learning to walk with a limp

Standard

There is something strangely beautiful and wondrous about scars. If you’ve ever studied the body’s healing process, you can’t help but marvel at the mystery of it all. Scars are reminders of a hurt that took place, but scars are also reminders of healing that followed. God could have easily designed it so that wounds would heal leaving absolutely no trace of the pain, but the more you read the Bible, the more you realize that God doesn’t work that way. God is pretty big on creating “mile markers” along the pathways of life…

It’s a shame, really, that our modern society doesn’t have any similar practice of leaving visible markers along our paths to serve as reminders of an encounter with God. But we do have scars — spiritual scars that each has a story to tell of a time when God touched us and left His mark on us. And the truth is, no one in history has ever had a genuine encounter with the God of heaven and walked away unchanged… unmarked… un-scarred.

Sometimes the scars God leaves on us come from a wound in our heart that He healed with a gentle touch. Other times the scars are more severe, and cause us to walk with a limp for the rest of our lives, because God — as our loving Shepherd — had to break our leg in order to keep us from wandering away from the flock. I have both…

No one encounters God and walks away unchanged… and Jacob was certainly no exception. During that strange wrestling match, God put His mark on Jacob — scarred him, if you will. God touched Jacob’s hip and caused him to walk with a limp. At the conclusion of that story, the Bible says that Jacob had seen God face to face and lived, and then it says, “The sun rose above Jacob, and he was limping because of his hip.”

Wow, what an amazing scene! Jacob, the deceiver, goes into an encounter with God — arrogant, cocky, walking just fine on his own two feet… and he comes out with a new name, a new purpose, and a limp that will serve as a reminder to him every day for the rest of his life. I imagine there were many mornings from then on that Jacob got out of bed and started to walk across the room, and when he took that first step and felt his hip give way… his mind went back to that life-changing meeting with God… and he remembered!

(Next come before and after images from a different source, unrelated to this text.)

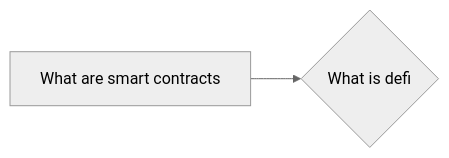
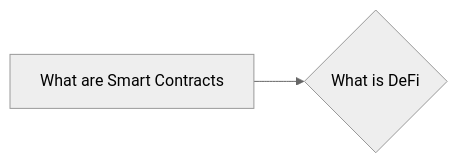
One commit to lpurdy01/crypto-knowledge-map changed the diagram in notes/What_is_DeFi.md. Above: the diagram before and after it, drawn with Mermaid (neutral theme). The commit also changed 50 other files, not shown here.

````diff
--- a/notes/What_is_DeFi.md
+++ b/notes/What_is_DeFi.md
@@ -6,4 +6,4 @@
 ```mermaid
 graph LR
-1["What are smart contracts"]-->0{"What is defi"}
+1["What are Smart Contracts"]-->0{"What is DeFi"}
 ```
````
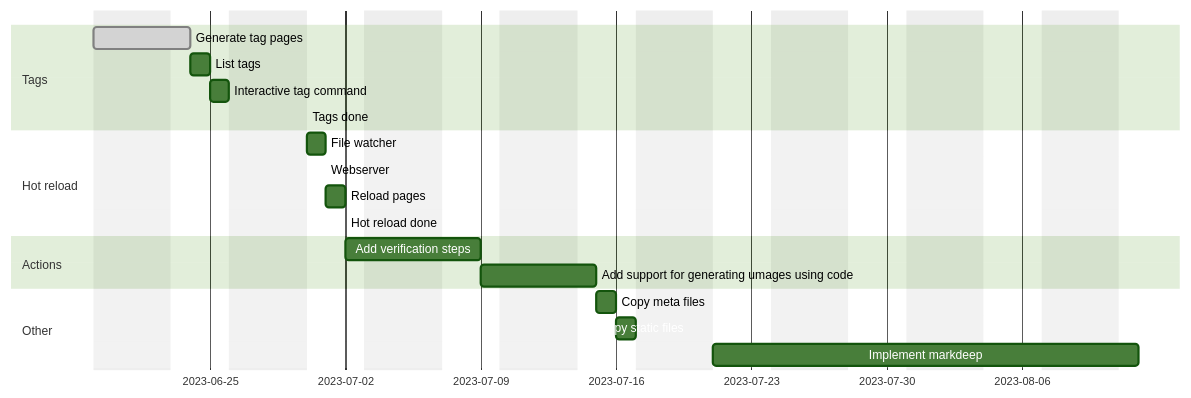
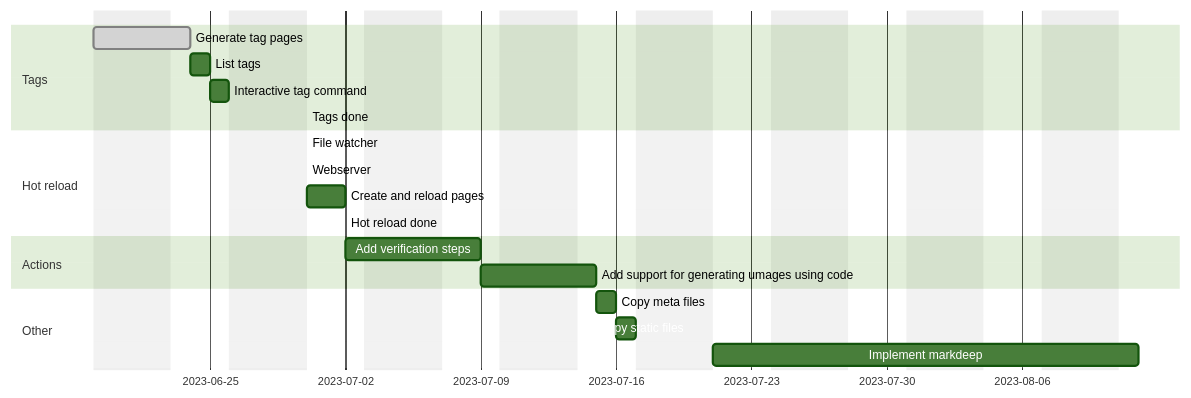
Before and after one commit to madeso/blaggen: the diagram in readme.md, drawn with Mermaid (forest theme).

Commit message:
Updated plan

````diff
--- a/readme.md
+++ b/readme.md
@@ -43,28 +43,28 @@
 ```mermaid
 gantt
     dateFormat  YYYY-MM-DD
     section Plan
     excludes monday, tuesday, wednesday, thursday
 
     section Tags
     Generate tag pages: done, tag_pages, 2023-06-19, 2d
     List tags: list_tags, after tag_pages, 1d
     Interactive tag command: tag_command, after list_tags, 1d
     Tags done: tags_done, after tag_command, 0h
 
     section Hot reload
-    File watcher: file_watcher, after tags_done, 1d
+    File watcher: done, file_watcher, after tags_done, 0d
     Webserver: done, webserver, after file_watcher, 0d
-    Reload pages: reload_pages, after webserver, 1d
+    Create and reload pages: reload_pages, after webserver, 2d
     Hot reload done: hotreload_done, after reload_pages, 0d
     
     section Actions
     Add verification steps: action_verify, after hotreload_done, 3d
     Add support for generating umages using code: action_image, after action_verify, 2d
 
     section Other
     Copy meta files: copy_meta, after action_image, 1d
     Copy static files: copy_static, after copy_meta, 1d
 
     Implement markdeep: after copy_static, 10d
 ```
````
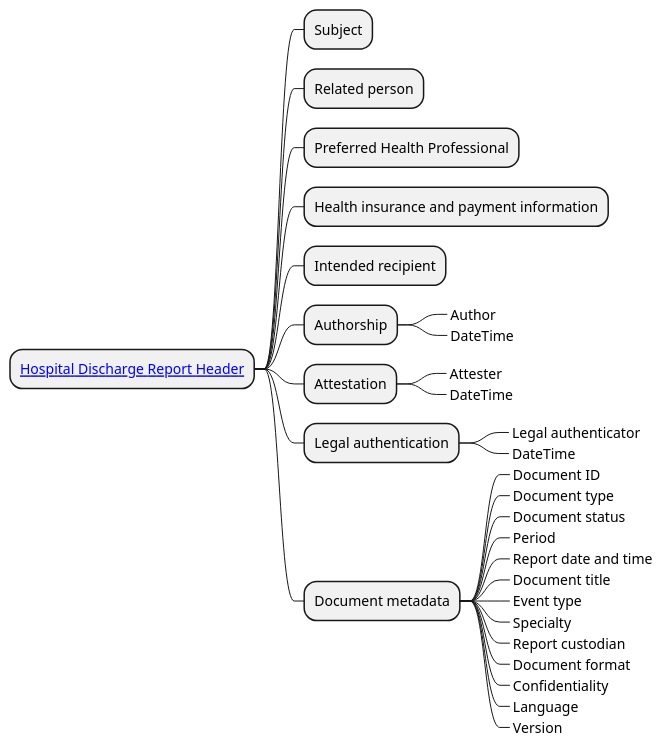
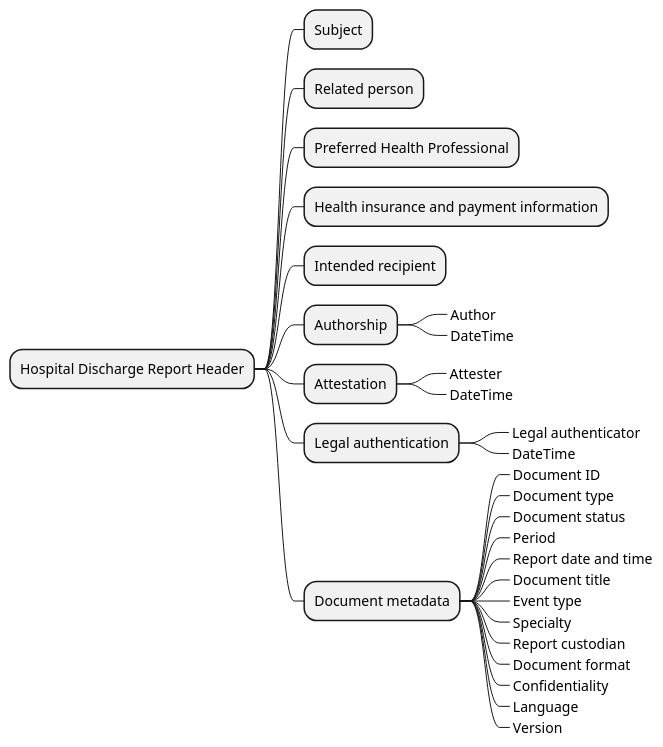
Before and after one commit to osickam/hdr-cz: the diagram in input/images/hdrReportHdr_CIM.plantuml, drawn with PlantUML. The commit also changed 17 other files, not shown here.

```diff
--- a/input/images/hdrReportHdr_CIM.plantuml
+++ b/input/images/hdrReportHdr_CIM.plantuml
@@ -1,36 +1,36 @@
 @startmindmap
 skinparam topurl StructureDefinition-
-* [[EHDSHospitalDischargeReportHeader.html Hospital Discharge Report Header]]
+* Hospital Discharge Report Header
 ** Subject
 ** Related person
 ** Preferred Health Professional
 ** Health insurance and payment information
 ** Intended recipient
 ** Authorship
 ***_ Author
 ***_ DateTime
 ** Attestation
 ***_ Attester
 ***_ DateTime
 ** Legal authentication
 ***_ Legal authenticator
 ***_ DateTime
 ** Document metadata
 ***_ Document ID
 ***_ Document type
 ***_ Document status
 ***_ Period
 ***_ Report date and time
 ***_ Document title
 ***_ Event type
 ***_ Specialty
 ***_ Report custodian
 ***_ Document format
 ***_ Confidentiality
 ***_ Language
 ***_ Version
 /' ** Knowledge resources
 ***_ External reference
 ***_ Related with
  '/
  @endmindmap
```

Don’t underestimate the power of scars. Don’t underestimate the importance of learning to walk with a limp. They are blessings in disguise. The fact is that no one — not a single one of us — will ever truly understand what it means to walk with God and see our lives make an impact for Him until we have learned to walk with a limp. It’s proof, you see — proof that we’ve been with God, that we’ve wrestled with Him, and that we have not walked away unchanged. Every time you see one of your scars… every time you are reminded of your limp… take a moment to remember. Number yourself among the blessed ones who carry the marks of God, and rejoice in knowing that those scars are proof that He knows you by name, and that He has come close enough to touch you.

read the entire post at Phil Pike’s blog: The Journey.

Advertisements

4 responses »

  1. I had blogged on something like this, but i can’t find it now. I remember saying something like we can’t always avoid getting hurt, but we should not try and shelter ourselves from it all. It’s impossible anyway… but they are good ‘monuments’ to certain things God brings us through.

    Praying for you

  2. Fernan, so glad you were able to get one going! :) yay!

    John, i value your prayers so much! thanks. yeah, praise God, my life is one monument after another of His faithfulness.

  3. What a great topic. What a Blessing as I am walking with limp now and trusting God it is for a purpose to His Glory

Leave a Reply

Fill in your details below or click an icon to log in:

WordPress.com Logo

You are commenting using your WordPress.com account. Log Out / Change )

Twitter picture

You are commenting using your Twitter account. Log Out / Change )

Facebook photo

You are commenting using your Facebook account. Log Out / Change )

Google+ photo

You are commenting using your Google+ account. Log Out / Change )

Connecting to %s